Partial dentures can either be made using a mixture of metal and acrylic or just acrylic. Generally speaking, those made from metal and acrylic tend to be stronger and more durable than those simply made from acrylic, but both types have their advantages depending on the needs of the individual.
Partial dentures, like complete dentures, can be removed from the mouth at any time. It is recommended to take out partial dentures while you sleep to avoid damage from teeth clenching and to ensure they are properly cleaned, since partial dentures must be cleaned outside of the mouth. Your dentist will recommend an ideal cleaning solution and show you how to care for your dentures, although this care will not add too much time to your dental routine.
If you are missing one or more teeth in your mouth, you may be a candidate for partial dentures. When a tooth goes missing, several things can happen if it is not replaced. Some of these things include: the bite pressure shifts, other teeth move to fill in the gap from the missing tooth, and the soft tissue and surrounding bone around the missing tooth can begin to shrink. If not corrected, these things can cause problems with your other teeth and even change your physical appearance.

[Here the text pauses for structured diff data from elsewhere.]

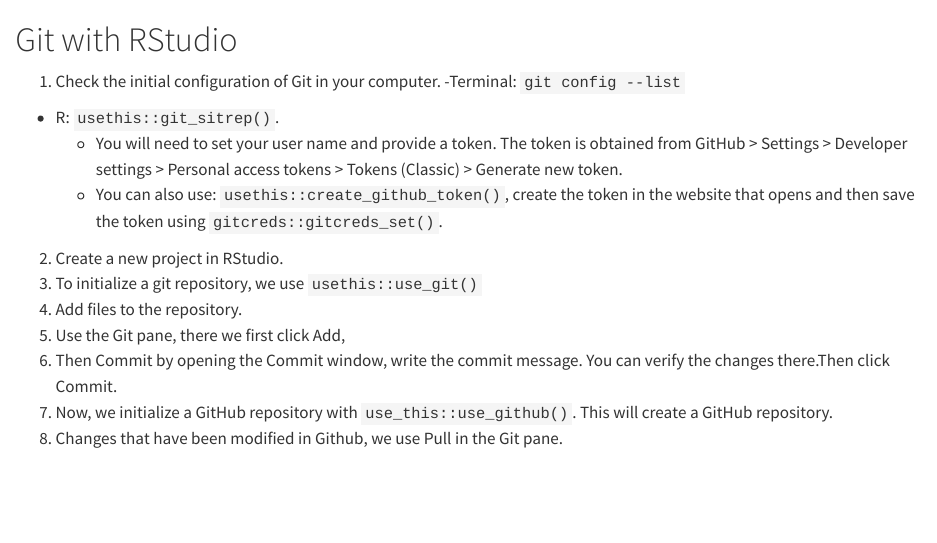
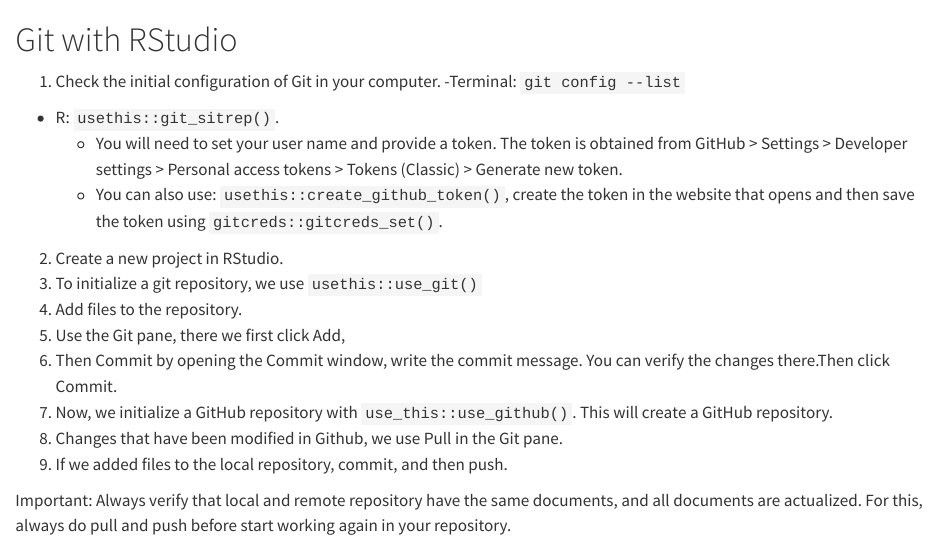
Before and after one commit to monikavila/Github, a Quarto document (GitWithR.qmd): the page in a window 1100 px wide, from its top. Rendered offline with R 4.5, knitr and Pandoc in place of Quarto, with nearby package versions.

Commit message:
Added more steps to the process

```diff
--- a/GitWithR.qmd
+++ b/GitWithR.qmd
@@ -11,5 +11,8 @@
 4.  Add files to the repository.
 5.  Use the Git pane, there we first click Add,
 6.  Then Commit by opening the Commit window, write the commit message. You can verify the changes there.Then click Commit.
-7.  Now, we initialize a GitHub repository with `use_this::use_github()`.  This will create a GitHub repository.
-8. Changes that have been modified in Github, we use Pull in the Git pane.
+7.  Now, we initialize a GitHub repository with `use_this::use_github()`. This will create a GitHub repository.
+8.  Changes that have been modified in Github, we use Pull in the Git pane.
+9. If we added files to the local repository, commit, and then push.
+
+Important: Always verify that local and remote repository have the same documents, and all documents are actualized.  For this, always do pull and push before start working again in your repository.
```
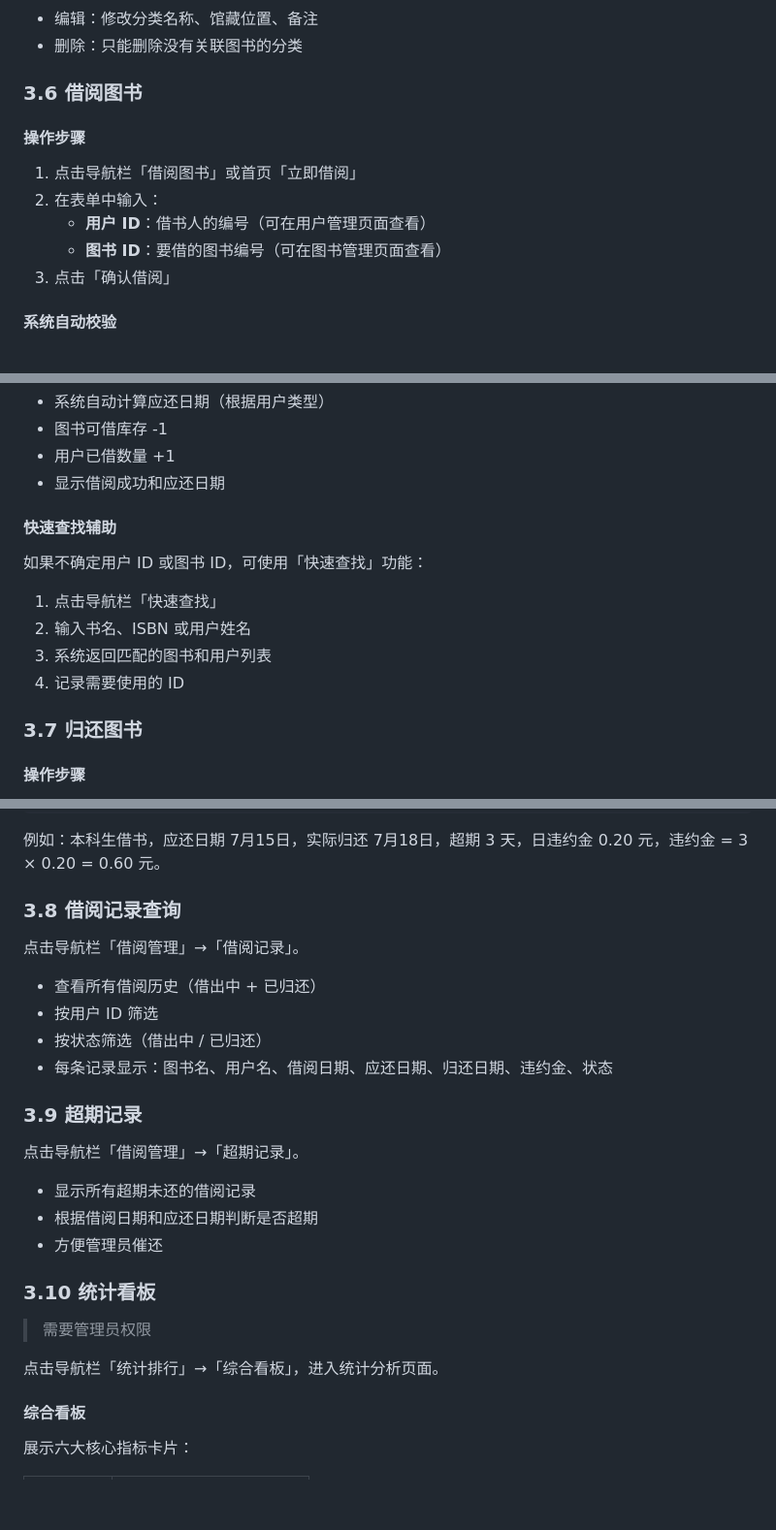
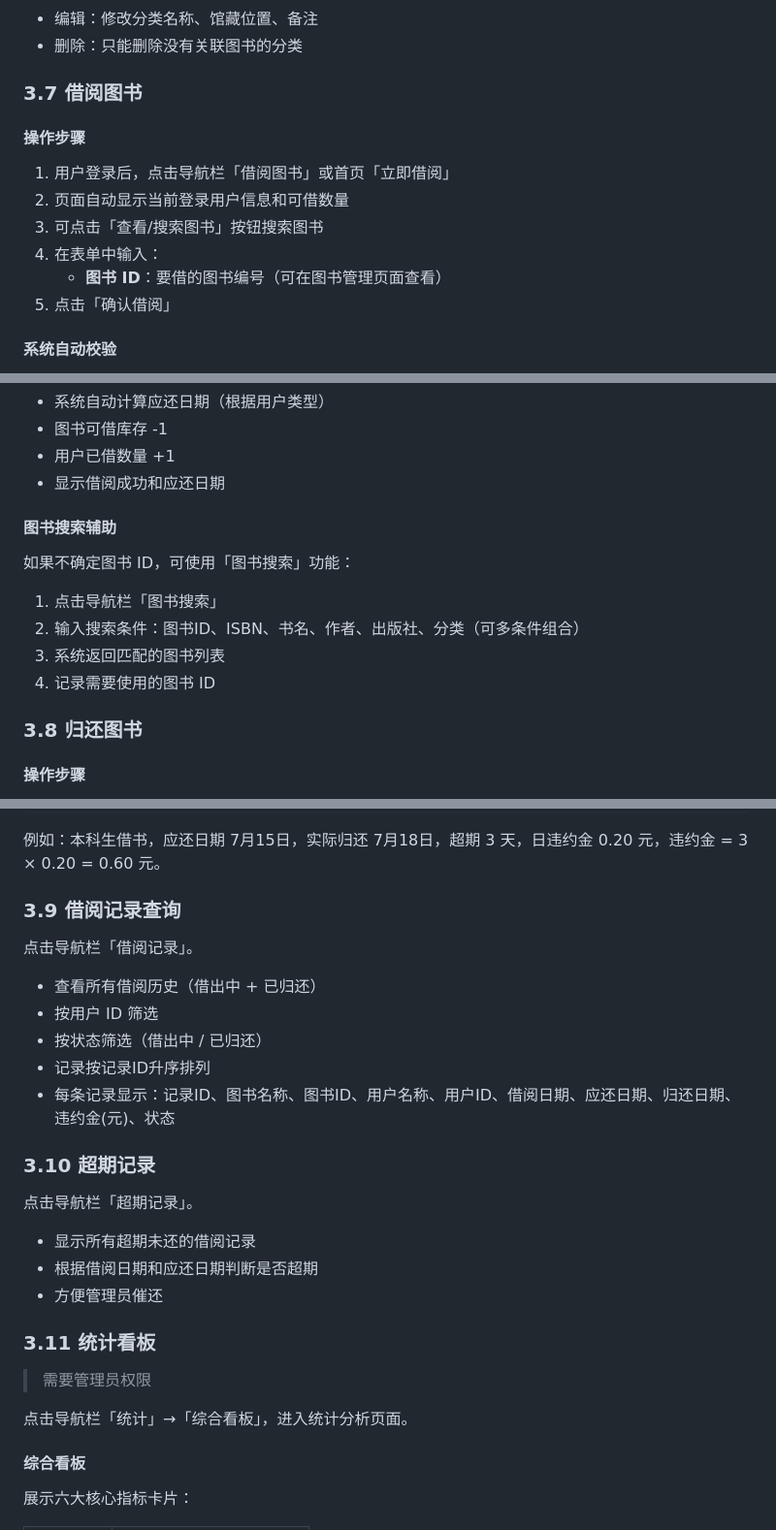
Before and after one commit to woiohub/BooksManagementSystem, a Markdown page: 软件系统操作说明书.md, 3 parts joined by grey strips. Shown at 97% size. Rendered like a GitHub page; blank space fills up the shorter version.

```diff
--- a/软件系统操作说明书.md
+++ b/软件系统操作说明书.md
@@ -264,15 +264,16 @@ python app.py
 - 编辑：修改分类名称、馆藏位置、备注
 - 删除：只能删除没有关联图书的分类
 
-### 3.6 借阅图书
+### 3.7 借阅图书
 
 #### 操作步骤
 
-1. 点击导航栏「借阅图书」或首页「立即借阅」
-2. 在表单中输入：
-   - **用户 ID**：借书人的编号（可在用户管理页面查看）
+1. 用户登录后，点击导航栏「借阅图书」或首页「立即借阅」
+2. 页面自动显示当前登录用户信息和可借数量
+3. 可点击「查看/搜索图书」按钮搜索图书
+4. 在表单中输入：
    - **图书 ID**：要借的图书编号（可在图书管理页面查看）
-3. 点击「确认借阅」
+5. 点击「确认借阅」
 
 #### 系统自动校验
 
@@ -288,16 +289,16 @@ python app.py
 - 用户已借数量 +1
 - 显示借阅成功和应还日期
 
-#### 快速查找辅助
+#### 图书搜索辅助
 
-如果不确定用户 ID 或图书 ID，可使用「快速查找」功能：
+如果不确定图书 ID，可使用「图书搜索」功能：
 
-1. 点击导航栏「快速查找」
-2. 输入书名、ISBN 或用户姓名
-3. 系统返回匹配的图书和用户列表
-4. 记录需要使用的 ID
+1. 点击导航栏「图书搜索」
+2. 输入搜索条件：图书ID、ISBN、书名、作者、出版社、分类（可多条件组合）
+3. 系统返回匹配的图书列表
+4. 记录需要使用的图书 ID
 
-### 3.7 归还图书
+### 3.8 归还图书
 
 #### 操作步骤
 
@@ -320,28 +321,29 @@ python app.py
 
 例如：本科生借书，应还日期 7月15日，实际归还 7月18日，超期 3 天，日违约金 0.20 元，违约金 = 3 × 0.20 = 0.60 元。
 
-### 3.8 借阅记录查询
+### 3.9 借阅记录查询
 
-点击导航栏「借阅管理」→「借阅记录」。
+点击导航栏「借阅记录」。
 
 - 查看所有借阅历史（借出中 + 已归还）
 - 按用户 ID 筛选
 - 按状态筛选（借出中 / 已归还）
-- 每条记录显示：图书名、用户名、借阅日期、应还日期、归还日期、违约金、状态
+- 记录按记录ID升序排列
+- 每条记录显示：记录ID、图书名称、图书ID、用户名称、用户ID、借阅日期、应还日期、归还日期、违约金(元)、状态
 
-### 3.9 超期记录
+### 3.10 超期记录
 
-点击导航栏「借阅管理」→「超期记录」。
+点击导航栏「超期记录」。
 
 - 显示所有超期未还的借阅记录
 - 根据借阅日期和应还日期判断是否超期
 - 方便管理员催还
 
-### 3.10 统计看板
+### 3.11 统计看板
 
 > 需要管理员权限
 
-点击导航栏「统计排行」→「综合看板」，进入统计分析页面。
+点击导航栏「统计」→「综合看板」，进入统计分析页面。
 
 #### 综合看板
 
```
Also changed, not shown: other parts of 软件系统操作说明书.md (+18 -13 lines), README.md (added, +188 -0 lines), 项目文档.md (+5 -5 lines).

In order to prevent these things from happening, partial dentures may be recommended. Partial dentures will prevent the shifting of your teeth, while also keeping the structures of your mouth healthy and active. They will also allow you to have a full, even smile.

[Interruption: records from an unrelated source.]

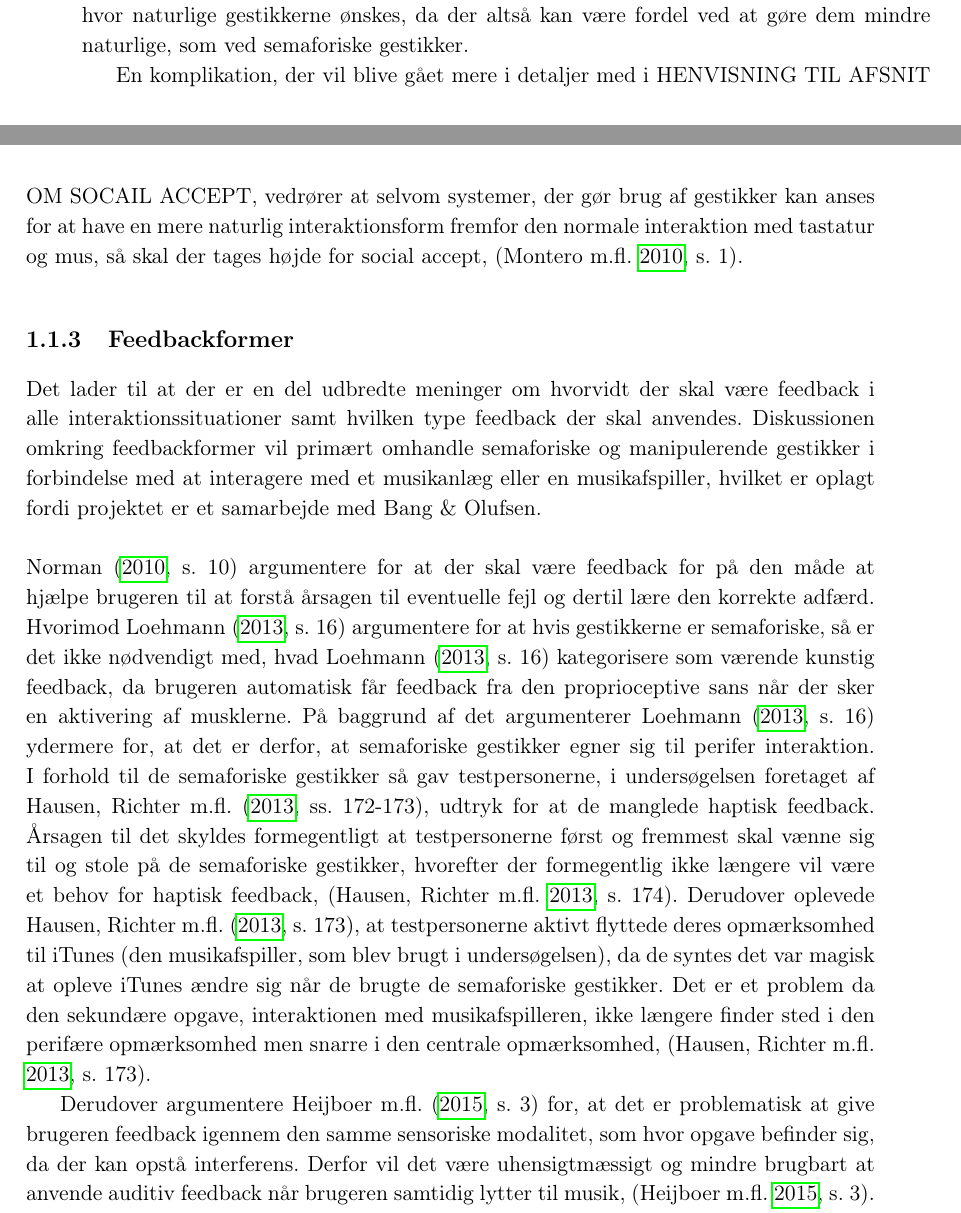
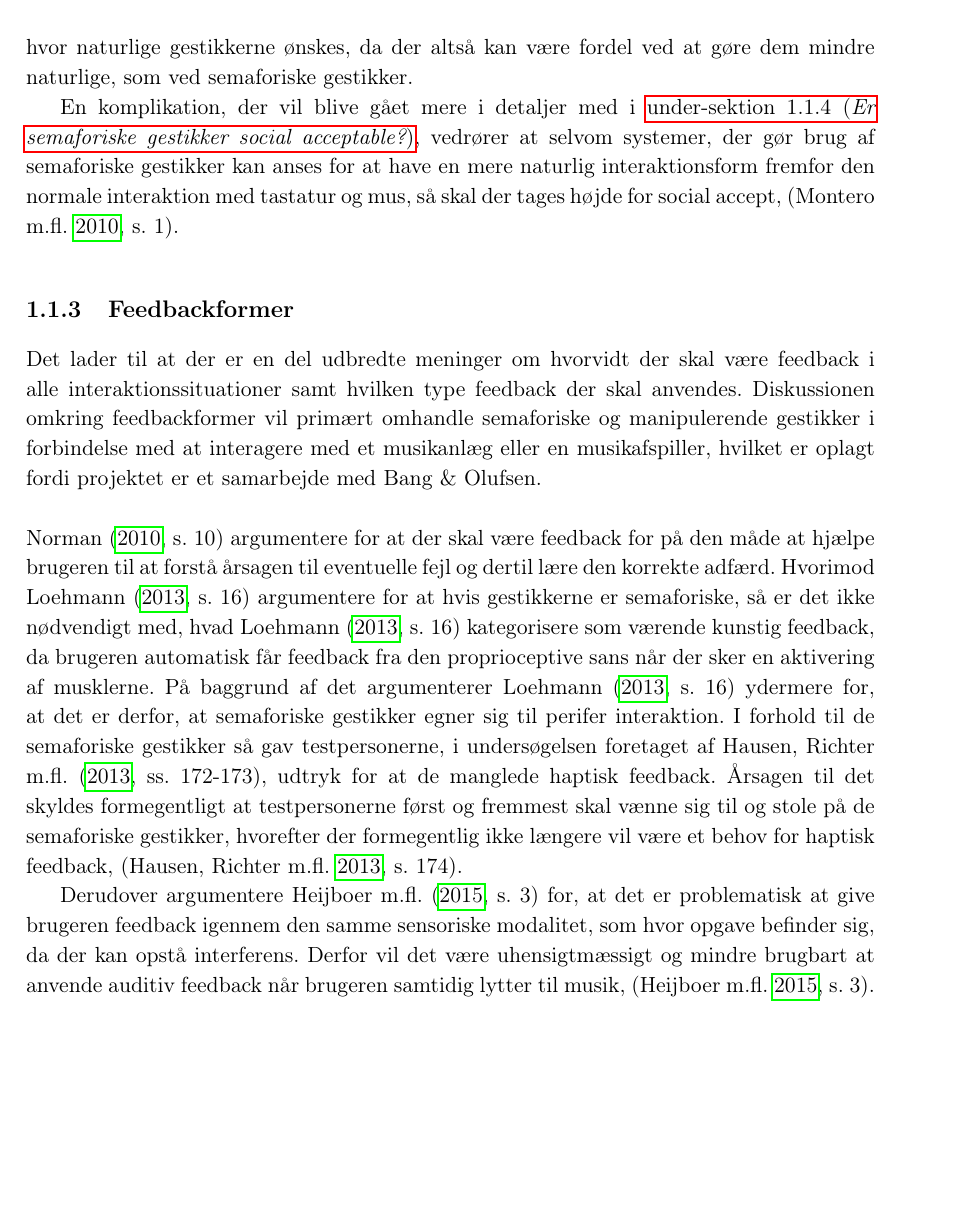
Before and after one commit to SaraNielsen0711/P6-LaTex, a LaTeX thesis (Master.tex, which reads Content/Introduktion/Gestures.tex): two parts of pages 19 and 20 of 38 before the commit and part of page 20 of 38 after it, the two joined at a grey line, cut so that both start at the same text, the shorter picture padded with empty space. Compiled offline with pdfLaTeX.

Commit message:
Fikset en henvisning til social accept og lavet afsnittet

```diff
--- a/Content/Introduktion/Gestures.tex
+++ b/Content/Introduktion/Gestures.tex
@@ -65,14 +64,14 @@ En anden komplikation der skal tages højde for, særligt når gestikker anvende
 
 Derudover er der en gennemgående diskussion vedrørende semaforiske gestikker, da de betragtes som værende unaturlige, \parencite[s. 1961]{PDF:AStudyOnTheUseOfSemaphoricGestures}, men samtidig er det den form for gestik, der er mest udbredt indenfor interaktion med allestedsværende elektroniske apparater, \parencite[s. 28]{PDF:ATaxonomyOfGestures}. Ydermere understøtter semaforiske gestikker også interaktion, der ikke afhænger af den visuelle opmærksomhed, \parencite[s. 1964]{PDF:AStudyOnTheUseOfSemaphoricGestures}, hvilket passer godt med perifer interaktion. Der kan være en fordel i at de semaforiske gestikke ikke nødvendigvis er fuldstændig naturlige, da helt naturlige gestikker også kan skabe problemer, \parencite[s. 9]{PDF:NaturalUserInterfaces}. \textcite[s. 9]{PDF:NaturalUserInterfaces} belyser problemet med de naturlige gestikker i forbindelse med bowling spillet til Nintendo Wii, som forårsagede en del ødelagte fjernsyn. Spillet skal gengive et helt almindeligt spil bowling hvor kontrollen svinges, ligesom bowlingkuglen. Så når spilleren normaltvist ville have sluppet bowlingkuglen, så kom spilleren naturligt til at slippe Nintendo Wii kontrollen, som derefter røg direkte ind i fjernsynet og ødelagde skærmen. Så det kan være værd at genoverveje hvor naturlige gestikkerne ønskes, da der altså kan være fordel ved at gøre dem mindre naturlige, som ved semaforiske gestikker.
 
-En komplikation, der vil blive gået mere i detaljer med i HENVISNING TIL AFSNIT OM SOCAIL ACCEPT, vedrører at selvom systemer, der gør brug af gestikker kan anses for at have en mere naturlig interaktionsform fremfor den normale interaktion med tastatur og mus, så skal der tages højde for social accept, \parencite[s. 1]{PDF:WouldYouDoThat}.
+En komplikation, der vil blive gået mere i detaljer med i \fullref{Socialaccept}, vedrører at selvom systemer, der gør brug af semaforiske gestikker kan anses for at have en mere naturlig interaktionsform fremfor den normale interaktion med tastatur og mus, så skal der tages højde for social accept, \parencite[s. 1]{PDF:WouldYouDoThat}.
 %
 \subsection{Feedbackformer}
 \label{Feedbackformer}
 %
 Det lader til at der er en del udbredte meninger om hvorvidt der skal være feedback i alle interaktionssituationer samt hvilken type feedback der skal anvendes. Diskussionen omkring feedbackformer vil primært omhandle semaforiske og manipulerende gestikker i forbindelse med at interagere med et musikanlæg eller en musikafspiller, hvilket er oplagt fordi projektet er et samarbejde med Bang $\&$ Olufsen. \blankline
 %
-\textcite[s. 10]{PDF:NaturalUserInterfaces} argumentere for at der skal være feedback for på den måde at hjælpe brugeren til at forstå årsagen til eventuelle fejl og dertil lære den korrekte adfærd. Hvorimod \textcite[s. 16]{PDF:PIEmbeddingHCIOnTheRelevance} argumentere for at hvis gestikkerne er semaforiske, så er det ikke nødvendigt med, hvad \textcite[s. 16]{PDF:PIEmbeddingHCIOnTheRelevance} kategorisere som værende kunstig feedback, da brugeren automatisk får feedback fra den proprioceptive sans når der sker en aktivering af musklerne. På baggrund af det argumenterer \textcite[s. 16]{PDF:PIEmbeddingHCIOnTheRelevance} ydermere for, at det er derfor, at semaforiske gestikker egner sig til perifer interaktion. I forhold til de semaforiske gestikker så gav testpersonerne, i undersøgelsen foretaget af \textcite[ss. 172-173]{PDF:ComparingInputModalities}, udtryk for at de manglede haptisk feedback. Årsagen til det skyldes formegentligt at testpersonerne først og fremmest skal vænne sig til og stole på de semaforiske gestikker, hvorefter der formegentlig ikke længere vil være et behov for haptisk feedback, \parencite[s. 174]{PDF:ComparingInputModalities}. Derudover oplevede \textcite[s. 173]{PDF:ComparingInputModalities}, at testpersonerne aktivt flyttede deres opmærksomhed til iTunes (den musikafspiller, som blev brugt i undersøgelsen), da de syntes det var magisk at opleve iTunes ændre sig når de brugte de semaforiske gestikker. Det er et problem da den sekundære opgave, interaktionen med musikafspilleren, ikke længere finder sted i den perifære opmærksomhed men snarre i den centrale opmærksomhed, \parencite[s. 173]{PDF:ComparingInputModalities}.
+\textcite[s. 10]{PDF:NaturalUserInterfaces} argumentere for at der skal være feedback for på den måde at hjælpe brugeren til at forstå årsagen til eventuelle fejl og dertil lære den korrekte adfærd. Hvorimod \textcite[s. 16]{PDF:PIEmbeddingHCIOnTheRelevance} argumentere for at hvis gestikkerne er semaforiske, så er det ikke nødvendigt med, hvad \textcite[s. 16]{PDF:PIEmbeddingHCIOnTheRelevance} kategorisere som værende kunstig feedback, da brugeren automatisk får feedback fra den proprioceptive sans når der sker en aktivering af musklerne. På baggrund af det argumenterer \textcite[s. 16]{PDF:PIEmbeddingHCIOnTheRelevance} ydermere for, at det er derfor, at semaforiske gestikker egner sig til perifer interaktion. I forhold til de semaforiske gestikker så gav testpersonerne, i undersøgelsen foretaget af \textcite[ss. 172-173]{PDF:ComparingInputModalities}, udtryk for at de manglede haptisk feedback. Årsagen til det skyldes formegentligt at testpersonerne først og fremmest skal vænne sig til og stole på de semaforiske gestikker, hvorefter der formegentlig ikke længere vil være et behov for haptisk feedback, \parencite[s. 174]{PDF:ComparingInputModalities}.
 
 Derudover argumentere \textcite[s. 3]{PDF:FacilitatingPIDesignAndEvaluation} for, at det er problematisk at give brugeren feedback igennem den samme sensoriske modalitet, som hvor opgave befinder sig, da der kan opstå interferens. Derfor vil det være uhensigtmæssigt og mindre brugbart at anvende auditiv feedback når brugeren samtidig lytter til musik, \parencite[s. 3]{PDF:FacilitatingPIDesignAndEvaluation}. I tilfælde hvor brugeren perifert skal interagere med et musikanlæg eller en musikafspiller, kommenterer \textcite[s. 19]{PDF:PIEmbeddingHCIOnTheRelevance} at brugeren i forvejen modtager feedback i form af funktionel feedback, hvor brugeren kan høre at musikken stopper, at der skrues op eller ned for lyden eller at der skiftes musiknummer. Hvorimod hvis den perifere interaktion foregår igennem manipulerende gestikker så har ikke-visuel feedback potentiale for at være med til at minimere belastningen af de mentale ressourcer, \parencite[s. 3]{PDF:FacilitatingPIDesignAndEvaluation}. Dog giver testpersonerne, i undersøgelsen foretaget af \textcite[s. 173]{PDF:ComparingInputModalities}, udtryk for at de ikke manglede yderligere feedback end det de fik ved den funktionelle feedback. Hvor den funktionelle feedback i dette tilfælde vedrører den proprioceptive sans i og med at de manipulerer et fysisk objekt (knop-baseret håndtag og touchskærmen) og de kan høre at systemet reagerer på deres input ved enten at stoppe eller starte musikken, skrue op eller ned for lyden eller skifte musiknummer. \blankline
 %
```
Also changed, not shown: Content/Introduktion/Gestures.tex (5 more changed lines).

To obtain partial dentures, you will first need to attend a series of dental appointments to prepare for your dentures. The first step is to take dental impressions. These impressions will allow your dentist to make a model of your mouth to use when creating the partial denture. A model of the partial denture will then be made and tried on. At this point, the model can be adjusted in terms of color, shape, and fit, ensuring that you are satisfied with the final product. Then, they final denture is cast and placed.
When you first start wearing partial dentures, they may feel a bit odd at first until you adjust to them. Eventually, the muscles in your cheeks and tongue will work to keep them in place and any irritation you may have will subside. You may also experience an increase in saliva flow at first, but this will also decrease once the mouth has adjusted.
If you have more questions about partial dentures or are interested in learning more information, schedule a consultation with Dr. Chad Kasperowski today and find out if partial dentures are the right choice for you!